Top of Records shown

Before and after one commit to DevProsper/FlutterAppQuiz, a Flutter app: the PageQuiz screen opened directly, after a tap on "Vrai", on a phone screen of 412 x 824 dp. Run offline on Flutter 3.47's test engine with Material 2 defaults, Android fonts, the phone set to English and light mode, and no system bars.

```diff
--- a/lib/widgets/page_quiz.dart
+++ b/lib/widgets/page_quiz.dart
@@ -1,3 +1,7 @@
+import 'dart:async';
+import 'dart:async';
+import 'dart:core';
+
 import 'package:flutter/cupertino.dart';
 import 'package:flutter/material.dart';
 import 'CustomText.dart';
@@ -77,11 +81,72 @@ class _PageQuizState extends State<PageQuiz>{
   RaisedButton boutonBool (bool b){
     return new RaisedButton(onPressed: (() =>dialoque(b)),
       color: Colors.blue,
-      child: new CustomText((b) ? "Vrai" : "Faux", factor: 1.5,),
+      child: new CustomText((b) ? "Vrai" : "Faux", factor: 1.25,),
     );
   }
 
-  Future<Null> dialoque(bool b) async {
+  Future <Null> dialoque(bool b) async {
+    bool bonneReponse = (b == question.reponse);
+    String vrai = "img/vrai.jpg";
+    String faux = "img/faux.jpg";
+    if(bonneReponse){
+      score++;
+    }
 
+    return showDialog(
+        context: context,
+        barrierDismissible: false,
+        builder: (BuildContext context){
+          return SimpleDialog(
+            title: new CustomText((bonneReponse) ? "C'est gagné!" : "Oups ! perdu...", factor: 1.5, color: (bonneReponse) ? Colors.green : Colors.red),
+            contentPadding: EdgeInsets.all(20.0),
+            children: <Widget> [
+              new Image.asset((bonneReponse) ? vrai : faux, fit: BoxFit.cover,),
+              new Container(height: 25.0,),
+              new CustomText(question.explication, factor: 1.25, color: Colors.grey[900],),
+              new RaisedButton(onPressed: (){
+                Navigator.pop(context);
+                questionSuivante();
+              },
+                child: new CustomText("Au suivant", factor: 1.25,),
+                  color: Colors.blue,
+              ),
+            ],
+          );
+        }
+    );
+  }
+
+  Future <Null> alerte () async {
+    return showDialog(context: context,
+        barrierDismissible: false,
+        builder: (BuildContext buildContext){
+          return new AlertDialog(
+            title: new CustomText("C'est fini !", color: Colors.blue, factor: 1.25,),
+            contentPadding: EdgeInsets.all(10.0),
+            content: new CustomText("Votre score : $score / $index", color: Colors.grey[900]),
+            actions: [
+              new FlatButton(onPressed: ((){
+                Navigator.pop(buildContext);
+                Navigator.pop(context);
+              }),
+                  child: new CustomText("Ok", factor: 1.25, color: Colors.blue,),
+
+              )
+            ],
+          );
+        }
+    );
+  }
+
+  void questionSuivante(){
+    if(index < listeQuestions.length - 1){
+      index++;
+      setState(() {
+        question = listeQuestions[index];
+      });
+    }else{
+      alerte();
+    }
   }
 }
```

Bottom of Records shown
Top of Records shown

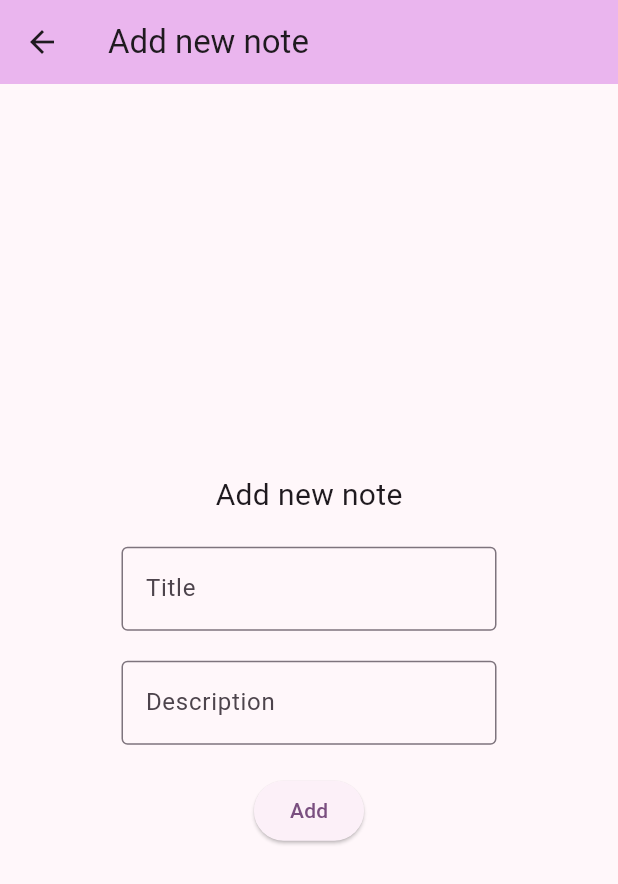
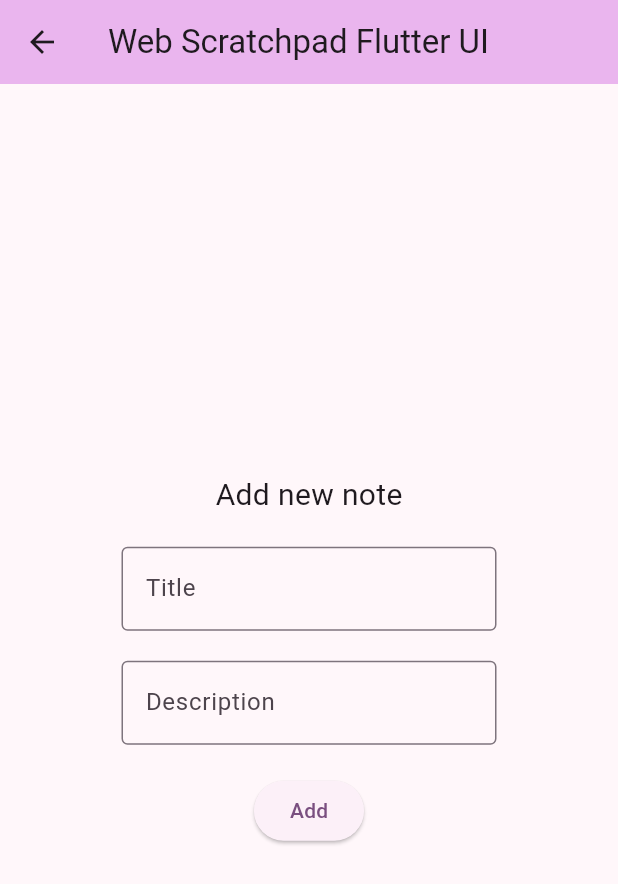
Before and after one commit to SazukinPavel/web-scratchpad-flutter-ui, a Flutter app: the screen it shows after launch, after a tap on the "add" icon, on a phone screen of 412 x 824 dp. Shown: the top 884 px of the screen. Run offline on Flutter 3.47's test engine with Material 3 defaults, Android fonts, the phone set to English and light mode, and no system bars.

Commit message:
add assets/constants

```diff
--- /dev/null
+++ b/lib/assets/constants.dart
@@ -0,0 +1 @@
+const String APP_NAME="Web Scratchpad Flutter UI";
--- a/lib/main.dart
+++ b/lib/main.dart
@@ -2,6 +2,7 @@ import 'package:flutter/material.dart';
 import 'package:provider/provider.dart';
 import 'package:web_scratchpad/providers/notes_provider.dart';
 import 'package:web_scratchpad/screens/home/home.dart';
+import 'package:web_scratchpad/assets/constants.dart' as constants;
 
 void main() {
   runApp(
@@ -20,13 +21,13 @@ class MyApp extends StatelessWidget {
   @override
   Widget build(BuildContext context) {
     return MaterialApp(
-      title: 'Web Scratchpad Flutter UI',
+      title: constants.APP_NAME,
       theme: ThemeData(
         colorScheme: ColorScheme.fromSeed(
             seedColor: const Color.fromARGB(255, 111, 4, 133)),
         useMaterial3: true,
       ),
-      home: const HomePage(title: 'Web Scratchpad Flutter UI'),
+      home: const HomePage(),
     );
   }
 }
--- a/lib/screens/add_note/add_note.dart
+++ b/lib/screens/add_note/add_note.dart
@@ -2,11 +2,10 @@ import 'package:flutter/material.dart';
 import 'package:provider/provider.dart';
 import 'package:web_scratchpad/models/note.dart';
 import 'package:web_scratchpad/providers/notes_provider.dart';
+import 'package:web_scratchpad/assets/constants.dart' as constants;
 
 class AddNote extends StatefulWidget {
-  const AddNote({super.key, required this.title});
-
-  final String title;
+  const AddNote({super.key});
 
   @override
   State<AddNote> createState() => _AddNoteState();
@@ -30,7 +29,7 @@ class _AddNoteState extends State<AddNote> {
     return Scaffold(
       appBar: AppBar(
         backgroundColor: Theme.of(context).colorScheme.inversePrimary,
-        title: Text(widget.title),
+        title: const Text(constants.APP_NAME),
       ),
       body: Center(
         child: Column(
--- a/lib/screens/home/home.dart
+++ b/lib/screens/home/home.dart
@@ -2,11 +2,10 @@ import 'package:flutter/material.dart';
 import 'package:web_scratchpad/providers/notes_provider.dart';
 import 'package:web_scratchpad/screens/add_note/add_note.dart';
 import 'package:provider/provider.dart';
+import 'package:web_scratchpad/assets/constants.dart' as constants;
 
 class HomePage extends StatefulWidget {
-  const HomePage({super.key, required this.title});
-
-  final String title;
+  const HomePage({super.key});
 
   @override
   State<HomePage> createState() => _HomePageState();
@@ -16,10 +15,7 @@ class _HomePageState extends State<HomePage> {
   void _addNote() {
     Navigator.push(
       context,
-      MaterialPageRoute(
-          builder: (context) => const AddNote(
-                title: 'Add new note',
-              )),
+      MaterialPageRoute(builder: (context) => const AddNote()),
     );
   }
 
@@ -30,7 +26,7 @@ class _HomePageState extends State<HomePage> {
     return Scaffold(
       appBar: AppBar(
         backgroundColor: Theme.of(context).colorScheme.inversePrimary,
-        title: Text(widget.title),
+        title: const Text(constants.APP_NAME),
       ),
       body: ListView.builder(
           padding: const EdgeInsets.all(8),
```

Bottom of Records shown
Top of Records shown

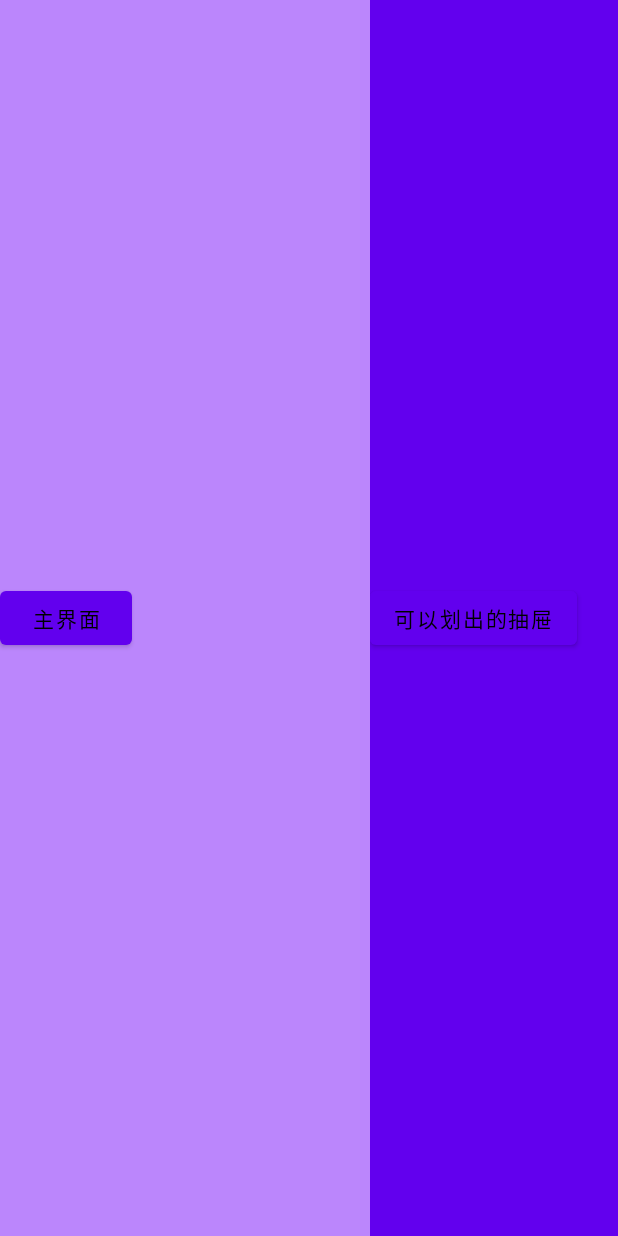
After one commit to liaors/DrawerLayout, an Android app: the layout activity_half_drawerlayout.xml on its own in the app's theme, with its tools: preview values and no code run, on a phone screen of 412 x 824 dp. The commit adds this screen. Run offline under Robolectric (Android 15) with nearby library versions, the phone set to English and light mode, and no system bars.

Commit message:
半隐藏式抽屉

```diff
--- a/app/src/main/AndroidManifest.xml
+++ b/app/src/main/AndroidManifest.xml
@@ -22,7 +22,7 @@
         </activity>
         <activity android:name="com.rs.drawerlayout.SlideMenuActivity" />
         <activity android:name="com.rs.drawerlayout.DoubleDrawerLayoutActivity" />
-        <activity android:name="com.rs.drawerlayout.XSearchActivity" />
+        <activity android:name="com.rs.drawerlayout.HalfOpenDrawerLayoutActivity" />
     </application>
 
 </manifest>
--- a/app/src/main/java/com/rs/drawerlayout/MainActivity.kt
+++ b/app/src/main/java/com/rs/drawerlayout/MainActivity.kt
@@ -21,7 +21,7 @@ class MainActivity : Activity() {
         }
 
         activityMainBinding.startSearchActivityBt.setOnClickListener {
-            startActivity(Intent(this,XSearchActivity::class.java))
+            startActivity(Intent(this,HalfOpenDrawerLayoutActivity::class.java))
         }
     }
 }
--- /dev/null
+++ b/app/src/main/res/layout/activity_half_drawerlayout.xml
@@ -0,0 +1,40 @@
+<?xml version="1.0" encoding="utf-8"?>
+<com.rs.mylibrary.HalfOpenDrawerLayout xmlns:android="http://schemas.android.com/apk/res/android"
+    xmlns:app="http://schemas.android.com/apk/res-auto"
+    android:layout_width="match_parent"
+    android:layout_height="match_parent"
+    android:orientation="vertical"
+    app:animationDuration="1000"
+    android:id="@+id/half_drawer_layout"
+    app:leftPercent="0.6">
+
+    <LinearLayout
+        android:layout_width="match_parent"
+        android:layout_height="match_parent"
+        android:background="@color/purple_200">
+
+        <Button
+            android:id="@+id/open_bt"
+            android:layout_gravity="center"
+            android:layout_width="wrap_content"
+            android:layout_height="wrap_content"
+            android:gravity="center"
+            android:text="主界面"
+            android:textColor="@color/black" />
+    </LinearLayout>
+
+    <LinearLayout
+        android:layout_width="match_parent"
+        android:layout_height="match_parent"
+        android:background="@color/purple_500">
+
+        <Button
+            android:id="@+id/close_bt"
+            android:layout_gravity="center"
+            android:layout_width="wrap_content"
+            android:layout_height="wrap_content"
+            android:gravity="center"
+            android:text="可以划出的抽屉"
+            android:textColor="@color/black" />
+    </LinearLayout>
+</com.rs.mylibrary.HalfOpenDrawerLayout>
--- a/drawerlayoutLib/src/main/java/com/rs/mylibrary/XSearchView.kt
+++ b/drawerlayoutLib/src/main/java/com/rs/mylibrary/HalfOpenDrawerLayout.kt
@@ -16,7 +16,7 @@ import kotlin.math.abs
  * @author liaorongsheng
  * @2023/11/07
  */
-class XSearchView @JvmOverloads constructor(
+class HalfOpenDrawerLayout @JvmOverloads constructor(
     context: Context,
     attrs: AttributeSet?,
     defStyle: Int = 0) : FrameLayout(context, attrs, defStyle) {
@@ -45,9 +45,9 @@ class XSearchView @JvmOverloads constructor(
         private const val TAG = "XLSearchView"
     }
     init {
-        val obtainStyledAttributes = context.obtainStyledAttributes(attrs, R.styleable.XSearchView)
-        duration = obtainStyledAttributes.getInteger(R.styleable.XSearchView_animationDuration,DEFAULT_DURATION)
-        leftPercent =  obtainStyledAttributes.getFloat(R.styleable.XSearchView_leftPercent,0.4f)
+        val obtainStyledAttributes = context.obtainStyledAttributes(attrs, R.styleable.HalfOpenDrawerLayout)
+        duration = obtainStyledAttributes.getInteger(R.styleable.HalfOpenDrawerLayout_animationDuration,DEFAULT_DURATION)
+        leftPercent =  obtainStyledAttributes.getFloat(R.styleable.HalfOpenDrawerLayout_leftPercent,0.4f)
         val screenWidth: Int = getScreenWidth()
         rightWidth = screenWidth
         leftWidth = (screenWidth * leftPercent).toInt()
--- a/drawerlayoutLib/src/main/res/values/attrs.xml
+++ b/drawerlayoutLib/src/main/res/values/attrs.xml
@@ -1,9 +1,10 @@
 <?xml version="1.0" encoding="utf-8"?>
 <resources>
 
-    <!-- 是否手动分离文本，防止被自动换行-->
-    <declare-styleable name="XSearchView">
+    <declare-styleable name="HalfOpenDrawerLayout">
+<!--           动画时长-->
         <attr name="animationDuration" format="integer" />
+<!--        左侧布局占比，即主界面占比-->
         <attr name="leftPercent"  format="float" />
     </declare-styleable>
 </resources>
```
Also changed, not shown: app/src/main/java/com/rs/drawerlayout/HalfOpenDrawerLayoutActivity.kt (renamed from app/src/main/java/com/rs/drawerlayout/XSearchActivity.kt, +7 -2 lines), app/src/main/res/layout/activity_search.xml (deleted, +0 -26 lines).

Bottom of Records shown

All lines that hold the word "declare" should be copied from the data.

• [Answer space]:
-    <declare-styleable name="XSearchView">
+    <declare-styleable name="HalfOpenDrawerLayout">
     </declare-styleable>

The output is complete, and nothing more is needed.